> **TASK REQUIREMENTS**: Each entry needs to be repeated exactly, with nothing added or removed.

┏━━

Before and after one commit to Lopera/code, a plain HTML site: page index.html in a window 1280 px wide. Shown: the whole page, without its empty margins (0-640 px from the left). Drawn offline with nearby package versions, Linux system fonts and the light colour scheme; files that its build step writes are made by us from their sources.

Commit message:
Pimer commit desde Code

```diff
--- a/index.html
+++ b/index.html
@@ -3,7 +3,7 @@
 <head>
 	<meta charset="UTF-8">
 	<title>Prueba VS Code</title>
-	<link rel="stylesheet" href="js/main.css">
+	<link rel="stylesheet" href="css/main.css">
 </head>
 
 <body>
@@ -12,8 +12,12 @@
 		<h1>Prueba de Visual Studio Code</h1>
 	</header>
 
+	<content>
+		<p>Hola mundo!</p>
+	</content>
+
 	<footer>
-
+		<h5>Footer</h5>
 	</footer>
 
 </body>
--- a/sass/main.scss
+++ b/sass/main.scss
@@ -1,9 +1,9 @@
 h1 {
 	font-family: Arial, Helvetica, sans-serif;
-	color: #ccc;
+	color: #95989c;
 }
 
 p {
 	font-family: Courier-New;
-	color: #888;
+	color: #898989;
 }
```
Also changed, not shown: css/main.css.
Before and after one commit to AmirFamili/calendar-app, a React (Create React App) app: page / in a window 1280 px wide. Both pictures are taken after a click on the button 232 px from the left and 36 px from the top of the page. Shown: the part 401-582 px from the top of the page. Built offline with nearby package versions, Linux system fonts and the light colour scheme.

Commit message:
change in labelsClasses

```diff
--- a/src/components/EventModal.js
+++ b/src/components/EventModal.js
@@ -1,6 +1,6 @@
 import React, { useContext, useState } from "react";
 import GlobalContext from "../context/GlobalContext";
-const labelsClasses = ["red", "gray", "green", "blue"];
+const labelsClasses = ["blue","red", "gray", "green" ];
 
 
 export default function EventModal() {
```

┗━━

> **REPLY TO THE TASK**:
Before and after one commit to Lopera/code, a plain HTML site: page index.html in a window 1280 px wide. Shown: the whole page, without its empty margins (0-640 px from the left). Drawn offline with nearby package versions, Linux system fonts and the light colour scheme; files that its build step writes are made by us from their sources.

Commit message:
Pimer commit desde Code

```diff
--- a/index.html
+++ b/index.html
@@ -3,7 +3,7 @@
 <head>
 	<meta charset="UTF-8">
 	<title>Prueba VS Code</title>
-	<link rel="stylesheet" href="js/main.css">
+	<link rel="stylesheet" href="css/main.css">
 </head>
 
 <body>
@@ -12,8 +12,12 @@
 		<h1>Prueba de Visual Studio Code</h1>
 	</header>
 
+	<content>
+		<p>Hola mundo!</p>
+	</content>
+
 	<footer>
-
+		<h5>Footer</h5>
 	</footer>
 
 </body>
--- a/sass/main.scss
+++ b/sass/main.scss
@@ -1,9 +1,9 @@
 h1 {
 	font-family: Arial, Helvetica, sans-serif;
-	color: #ccc;
+	color: #95989c;
 }
 
 p {
 	font-family: Courier-New;
-	color: #888;
+	color: #898989;
 }
```
Also changed, not shown: css/main.css.
Before and after one commit to AmirFamili/calendar-app, a React (Create React App) app: page / in a window 1280 px wide. Both pictures are taken after a click on the button 232 px from the left and 36 px from the top of the page. Shown: the part 401-582 px from the top of the page. Built offline with nearby package versions, Linux system fonts and the light colour scheme.

Commit message:
change in labelsClasses

```diff
--- a/src/components/EventModal.js
+++ b/src/components/EventModal.js
@@ -1,6 +1,6 @@
 import React, { useContext, useState } from "react";
 import GlobalContext from "../context/GlobalContext";
-const labelsClasses = ["red", "gray", "green", "blue"];
+const labelsClasses = ["blue","red", "gray", "green" ];
 
 
 export default function EventModal() {
```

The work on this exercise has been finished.